The keyboard is a PocketType miniature ortholinear 40% keyboard kit available from  Mechboards -  with numbers and symbols accessed by layer keys. It is microswitch based and OK for thumb based typing rather than touch typing. The kit requires a ProMicro format based controller, which is what attracted me, as I realised that I could install Espruino on the NRF52840 based [Nice!Nano]( controller which is combatible with the ProMicro pinout. The kit comes with blank keycaps, as pictured below. I have labelled these with transfers and then sealed them with clear nail varnish. The transfer set was for a standard set of characters - thus the creative use of orientation to label arrow keys etc.

The first software I implemented for the PockeType keyboard was a keyboard scanner written in Espruino. To save power this is normally quiescent but the first keypress activates it and it continues scanning for 5 seconds after the last key event. Espruino includes a module which makes it easy to get the keyboard to appear as a bluetooth HID keyboard to other computers.

To help me with using the keyboard layers, the mappings above are displayed when the bluetooth keyboard app **kbdble** is active.


Each display is a 2.13" (250 x 122 pixel ) reflective display with an ST7302 hardware driver. This display is similar to a Sharp Memory Display in that has no backlight and it permits much faster updates than Epaper displays. In low power mode with frame refresh set to 4Hz, each display uses on average 30 microamps. It is a versatile, in that, in high power mode it can update at a 32Hz frame rate with current consumption still less than 1 milliamp.
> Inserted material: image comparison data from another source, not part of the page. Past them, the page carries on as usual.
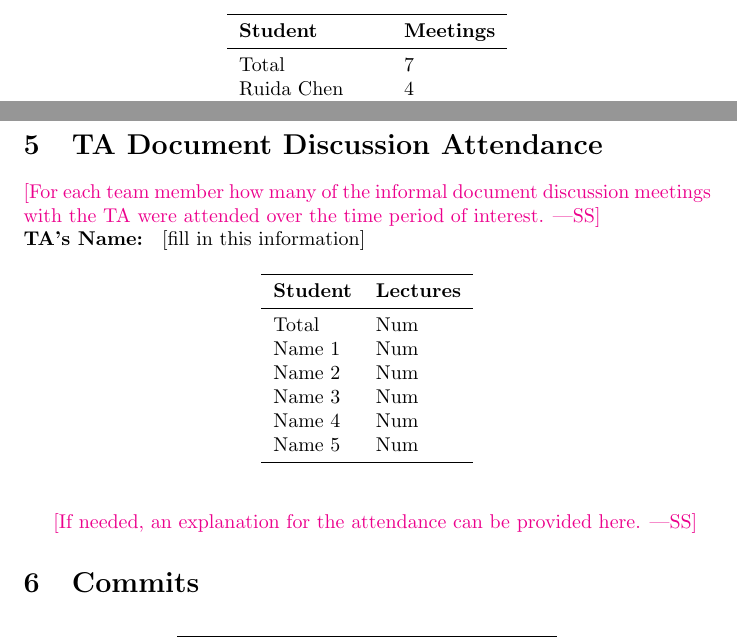
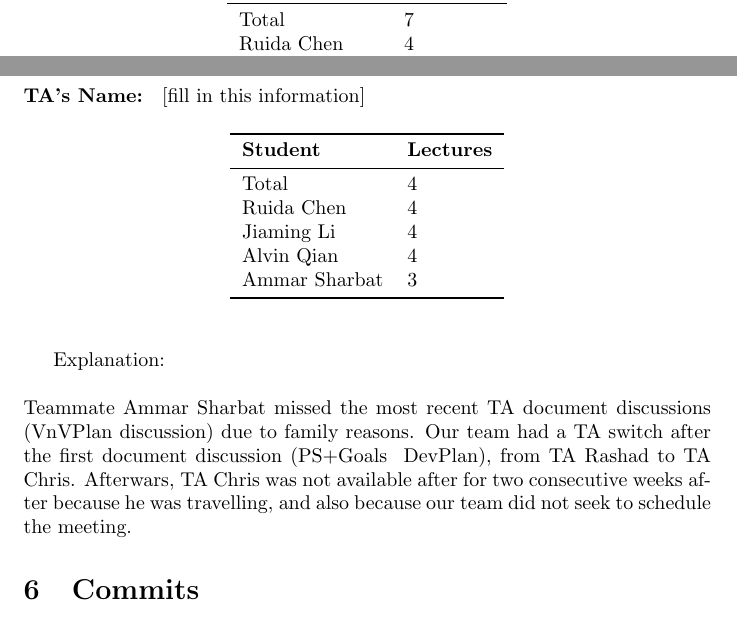
Before and after one commit to The-Crazy-Four-Games/Crazy-Eights-Game, a LaTeX document (docs/projMngmnt/POC_Team_Contrib.tex): two parts of pages 3 and 4 of 5 before the commit and two parts of pages 3 and 4 of 6 after it, joined at a grey line, cut at the place of the change. Compiled offline with pdfLaTeX.

Commit message:
TA meetings, closed #105

```diff
--- a/docs/projMngmnt/POC_Team_Contrib.tex
+++ b/docs/projMngmnt/POC_Team_Contrib.tex
@@ -130,9 +130,6 @@ This tally is not accurate, this is rather just based on teammate Ammar's best e
 
 \section{TA Document Discussion Attendance}
 
-\wss{For each team member how many of the informal document discussion meetings
-with the TA were attended over the time period of interest.}
-
 \noindent \textbf{TA's Name: } [fill in this information]
 
 \begin{table}[H]
@@ -141,17 +138,18 @@ with the TA were attended over the time period of interest.}
 \toprule
 \textbf{Student} & \textbf{Lectures}\\
 \midrule
-Total & Num\\
-Name 1 & Num\\
-Name 2 & Num\\
-Name 3 & Num\\
-Name 4 & Num\\
-Name 5 & Num\\
+Total & 4\\
+Ruida Chen & 4 \\
+Jiaming Li & 4 \\
+Alvin Qian & 4 \\
+Ammar Sharbat & 3 \\
 \bottomrule
 \end{tabular}
 \end{table}
 
-\wss{If needed, an explanation for the attendance can be provided here.}
+Explanation:\\\\
+Teammate Ammar Sharbat missed the most recent TA document discussions (VnVPlan discussion) due to family reasons. Our team had a TA switch after the first document discussion (PS+Goals & DevPlan), from TA Rashad to TA Chris. Afterwars, TA Chris was not available after for two consecutive weeks after because he was travelling, and also because our team did not seek to schedule the meeting.
+
 
 \section{Commits}
 
```
Also changed, not shown: docs/projMngmnt/POC_Team_Contrib.pdf.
I developed the display driver using an Espruino Puck.js, as pictured above, which is powered by a CR2032 coin cell. The ST7302 permits display pixels to be updated in 24 pixels chunks, however, my driver only implements full screen updates since this takes just 10ms and partial updates might in fact be slower due to the quite complex mapping from the Espruino graphics buffer to display pixels. Consequently, the driver for each display uses a 4125 byte buffer with pixels stored in ST7302 order.

The Nice!Nano controller has 21 I/O pins. Scanning the keyboard requires 16 pins (4 rows and 12 columns) leaving 5 pins free which is just enough to drive the displays (clock, data, data/command and 2 x chip select pins - the reset pin is connected to a pullup resistor and I use S/W reset in the driver).

The low-power nature of the displays and the NRD52840 processor means that quiescent current is around 100uA. Consequently, the 1200mAH LIPO battery should only need to be charged once or twice a year - which has made solar charging less urgent, although it would be nice.


All of the software is written in Gordon Williams's  Espruino which is Javascript tailored for embedded applications. Espruino comes with extensive support for graphic operations and a huge set of support modules. It is interpreted which means that Espruino programs can be both written and executed on the Pocket Pad.

Pocket Pad's software is organised as a set of apps. Each app is an Espruino storage file with a name in the format **. The system will display the app with an icon image if a file *appname.icon* exists, otherwise, it uses a default icon. Installing a new app is thus simply copying a file into the NRF52840 flash storage which is elegantly supported by the Espruino's   WebIDE.

Editor App

The only software needed to make the Pocket Pad a self contained Espruino program development device was an editor as pictured above. The editor can open and edit all of the Javascript files stored on the device. Of course, this means that it is possible to cause a crash that can only be repaired using the WebIDE, however, it also means the device can be used to upgrade itself and fix problems on the fly. The editor uses the arrow keys to navigate and select text, and supports the usual copy, cut and paste operations.

Clock App

Espruino has support to get both Android and Apple notifications over bluetooth. Consequently, when the clock app is running, it registers for Apple (ANCS) notifications and displays them as shown for an iPhone notification above. Pocket Pad time can be synchronised with my iPhone using the CTS service from the Pocket Pad Settings app.

Pocket Pad software, including Espruino firmware can be found on my Github repository here.


While this is very much a hacked together prototype, the end result has proved to be quite robust, however, immersion would clearly kill it. The PocketType keyboard kit comes with a clear perspex base plate which I have cut down to use as a protector for the displays. The displays are soldered on to a piece of matrix board and the connections to the controller can be seen in the picture above. I was able to use the holes for an LED to mount a battery connector. The display board and keyboard are now mounted on a larger piece of perspex using brass stand offs.

For a future version, I cannot decide between a clamshell on the lines of a Psion PDA or a tablet format which would be more robust as hinge-less.